First date. You’re out for dinner and the meal has gone well. Good food, great conversation. The waiter brings the bill, and you ask to pay with your credit card:
May I submit my billing info to your merchant account via your payment gateway?
Your date looks at you askance: nobody talks like that. Do they?
In any software project, there are two main domains: the problem domain and the solution domain. The problem domain is where your customers live. The programmers and other technicians working on solving that problem operate in the solution domain.
Both of those domains contain funny terminology, a dialect of English you can only learn by spending time amongst the people who speak it. This helps you to figure out which domain you’re in by listening to the language being used.
Here are some examples:
This specialised terminology is inevitable. Both business people and technicians need to use specialist language to communicate effectively with their peers. But what about when those two tribes need to speak to each other?
David West’s Object Thinking eloquently describes the natural divide between these two domains, and the problems it causes. In his view, our job as programmers is to build a model of the problem, and allow a solution to naturally fall out of that model. As soon as we start thinking in solutions, we lose sight of the problem and create ugly solutions. This implies that, as programmers, we need to immerse ourselves in the problem domain.

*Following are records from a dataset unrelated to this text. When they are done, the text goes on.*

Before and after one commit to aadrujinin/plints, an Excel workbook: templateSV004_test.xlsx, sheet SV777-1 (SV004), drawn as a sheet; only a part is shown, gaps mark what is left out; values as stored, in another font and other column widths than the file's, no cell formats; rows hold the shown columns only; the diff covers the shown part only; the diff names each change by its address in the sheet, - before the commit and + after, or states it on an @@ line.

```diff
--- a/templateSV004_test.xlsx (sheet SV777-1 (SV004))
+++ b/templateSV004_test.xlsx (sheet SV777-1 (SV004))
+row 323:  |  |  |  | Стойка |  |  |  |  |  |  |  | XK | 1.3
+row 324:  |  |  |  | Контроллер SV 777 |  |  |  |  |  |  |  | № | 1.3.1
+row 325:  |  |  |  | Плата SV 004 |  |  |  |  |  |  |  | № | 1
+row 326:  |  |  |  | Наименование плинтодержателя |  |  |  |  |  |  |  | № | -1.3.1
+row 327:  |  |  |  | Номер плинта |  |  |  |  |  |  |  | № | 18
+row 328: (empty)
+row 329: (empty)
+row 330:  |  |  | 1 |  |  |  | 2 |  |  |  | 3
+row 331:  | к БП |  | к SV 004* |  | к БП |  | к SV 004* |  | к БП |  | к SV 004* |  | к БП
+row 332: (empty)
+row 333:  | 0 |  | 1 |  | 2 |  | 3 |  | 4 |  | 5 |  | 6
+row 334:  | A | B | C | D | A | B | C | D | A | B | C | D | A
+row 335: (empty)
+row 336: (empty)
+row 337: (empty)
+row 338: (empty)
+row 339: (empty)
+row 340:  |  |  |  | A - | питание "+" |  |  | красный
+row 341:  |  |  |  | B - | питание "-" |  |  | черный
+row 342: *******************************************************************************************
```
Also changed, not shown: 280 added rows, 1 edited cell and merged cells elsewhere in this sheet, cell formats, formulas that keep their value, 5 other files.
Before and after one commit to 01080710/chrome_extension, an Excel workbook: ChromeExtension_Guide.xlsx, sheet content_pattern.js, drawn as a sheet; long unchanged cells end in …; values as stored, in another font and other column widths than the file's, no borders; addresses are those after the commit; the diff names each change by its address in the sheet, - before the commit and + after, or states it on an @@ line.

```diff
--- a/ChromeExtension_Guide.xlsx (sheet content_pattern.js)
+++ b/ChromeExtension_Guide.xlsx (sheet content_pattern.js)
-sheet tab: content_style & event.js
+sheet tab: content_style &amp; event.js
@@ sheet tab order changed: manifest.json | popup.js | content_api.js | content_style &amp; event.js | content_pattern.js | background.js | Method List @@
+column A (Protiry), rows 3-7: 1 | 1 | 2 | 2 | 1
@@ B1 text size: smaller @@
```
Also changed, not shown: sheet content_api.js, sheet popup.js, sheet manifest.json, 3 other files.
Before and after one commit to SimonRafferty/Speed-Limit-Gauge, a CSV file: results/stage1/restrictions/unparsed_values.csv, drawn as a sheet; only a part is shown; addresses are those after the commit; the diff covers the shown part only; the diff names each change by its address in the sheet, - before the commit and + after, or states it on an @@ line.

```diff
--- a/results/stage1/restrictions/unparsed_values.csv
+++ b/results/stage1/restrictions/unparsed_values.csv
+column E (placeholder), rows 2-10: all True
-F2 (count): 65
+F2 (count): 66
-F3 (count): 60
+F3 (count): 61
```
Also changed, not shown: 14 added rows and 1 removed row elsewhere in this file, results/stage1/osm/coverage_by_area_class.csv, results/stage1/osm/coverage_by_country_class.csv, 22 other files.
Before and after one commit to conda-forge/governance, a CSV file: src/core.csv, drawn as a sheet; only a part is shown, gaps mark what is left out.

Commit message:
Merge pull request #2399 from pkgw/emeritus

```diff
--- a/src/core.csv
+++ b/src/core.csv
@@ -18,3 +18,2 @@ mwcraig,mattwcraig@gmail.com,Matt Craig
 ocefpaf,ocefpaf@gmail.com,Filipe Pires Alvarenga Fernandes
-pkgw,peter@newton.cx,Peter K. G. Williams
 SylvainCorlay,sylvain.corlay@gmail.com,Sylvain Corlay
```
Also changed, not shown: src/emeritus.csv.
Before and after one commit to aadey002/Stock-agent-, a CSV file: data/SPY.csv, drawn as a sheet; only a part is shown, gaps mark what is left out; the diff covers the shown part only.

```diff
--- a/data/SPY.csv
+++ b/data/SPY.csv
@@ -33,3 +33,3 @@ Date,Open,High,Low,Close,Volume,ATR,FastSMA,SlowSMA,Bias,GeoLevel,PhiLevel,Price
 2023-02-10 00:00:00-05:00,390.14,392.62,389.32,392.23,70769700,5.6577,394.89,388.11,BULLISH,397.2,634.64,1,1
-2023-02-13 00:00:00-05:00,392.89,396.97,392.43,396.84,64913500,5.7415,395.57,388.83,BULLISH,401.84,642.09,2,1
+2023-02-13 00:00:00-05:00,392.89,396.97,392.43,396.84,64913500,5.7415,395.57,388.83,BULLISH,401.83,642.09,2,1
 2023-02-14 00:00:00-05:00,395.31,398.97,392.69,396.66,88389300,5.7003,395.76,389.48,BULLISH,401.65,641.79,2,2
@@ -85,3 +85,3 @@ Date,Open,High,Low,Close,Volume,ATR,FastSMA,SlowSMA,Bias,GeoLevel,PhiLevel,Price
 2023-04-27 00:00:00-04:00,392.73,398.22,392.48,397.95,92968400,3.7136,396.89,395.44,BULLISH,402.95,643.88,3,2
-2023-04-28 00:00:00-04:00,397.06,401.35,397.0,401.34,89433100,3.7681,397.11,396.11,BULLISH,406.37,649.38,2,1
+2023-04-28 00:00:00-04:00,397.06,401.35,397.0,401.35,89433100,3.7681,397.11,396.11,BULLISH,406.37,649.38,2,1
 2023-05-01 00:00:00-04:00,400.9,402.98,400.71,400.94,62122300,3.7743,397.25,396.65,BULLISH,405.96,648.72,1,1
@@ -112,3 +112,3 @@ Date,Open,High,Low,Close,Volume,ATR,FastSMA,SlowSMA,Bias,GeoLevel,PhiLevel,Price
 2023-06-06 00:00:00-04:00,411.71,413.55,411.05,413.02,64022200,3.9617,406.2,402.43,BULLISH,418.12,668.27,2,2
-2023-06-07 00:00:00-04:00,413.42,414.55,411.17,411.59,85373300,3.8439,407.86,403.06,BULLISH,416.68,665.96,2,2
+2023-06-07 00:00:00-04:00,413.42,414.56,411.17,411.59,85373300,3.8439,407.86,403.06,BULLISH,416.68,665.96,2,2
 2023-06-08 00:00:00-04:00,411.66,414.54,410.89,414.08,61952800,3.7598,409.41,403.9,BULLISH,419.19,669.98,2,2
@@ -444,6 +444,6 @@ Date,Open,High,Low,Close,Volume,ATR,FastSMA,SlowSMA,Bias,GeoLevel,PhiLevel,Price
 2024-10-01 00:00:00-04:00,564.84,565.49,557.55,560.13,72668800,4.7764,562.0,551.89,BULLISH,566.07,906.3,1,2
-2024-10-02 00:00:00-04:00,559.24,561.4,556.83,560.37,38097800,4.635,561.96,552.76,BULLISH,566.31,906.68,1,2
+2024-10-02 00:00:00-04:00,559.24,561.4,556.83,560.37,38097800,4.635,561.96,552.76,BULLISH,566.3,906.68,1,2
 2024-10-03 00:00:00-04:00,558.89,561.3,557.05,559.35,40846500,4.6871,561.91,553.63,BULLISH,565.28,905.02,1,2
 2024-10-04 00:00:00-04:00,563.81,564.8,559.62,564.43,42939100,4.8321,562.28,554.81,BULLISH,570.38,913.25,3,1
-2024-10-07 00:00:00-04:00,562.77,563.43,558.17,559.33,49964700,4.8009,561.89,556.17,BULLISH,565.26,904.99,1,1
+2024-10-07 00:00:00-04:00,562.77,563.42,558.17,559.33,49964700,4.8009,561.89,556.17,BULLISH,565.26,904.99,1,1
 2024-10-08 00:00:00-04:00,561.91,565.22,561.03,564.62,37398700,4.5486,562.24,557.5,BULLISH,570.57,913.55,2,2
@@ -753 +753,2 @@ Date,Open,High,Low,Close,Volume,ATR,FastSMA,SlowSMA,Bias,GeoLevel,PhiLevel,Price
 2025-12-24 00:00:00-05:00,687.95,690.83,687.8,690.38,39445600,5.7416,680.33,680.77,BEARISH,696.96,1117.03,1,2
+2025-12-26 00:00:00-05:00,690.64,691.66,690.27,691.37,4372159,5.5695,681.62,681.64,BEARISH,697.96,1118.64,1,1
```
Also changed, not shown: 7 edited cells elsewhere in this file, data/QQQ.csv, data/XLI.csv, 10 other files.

Using executable acceptance tests written in plain language helps you to keep your language and thinking rooted in the problem domain. This is why I have such an objection to Cucumber scenarios that talk about clicking buttons and filling in fields: they’re jumping into the solution domain too early.
Instead, I like to use Cucumber features as the place where we document our understanding of the problem domain. Writing those features collaboratively with people from both domains helps us to grow that understanding, and increase the overlap between the two domains.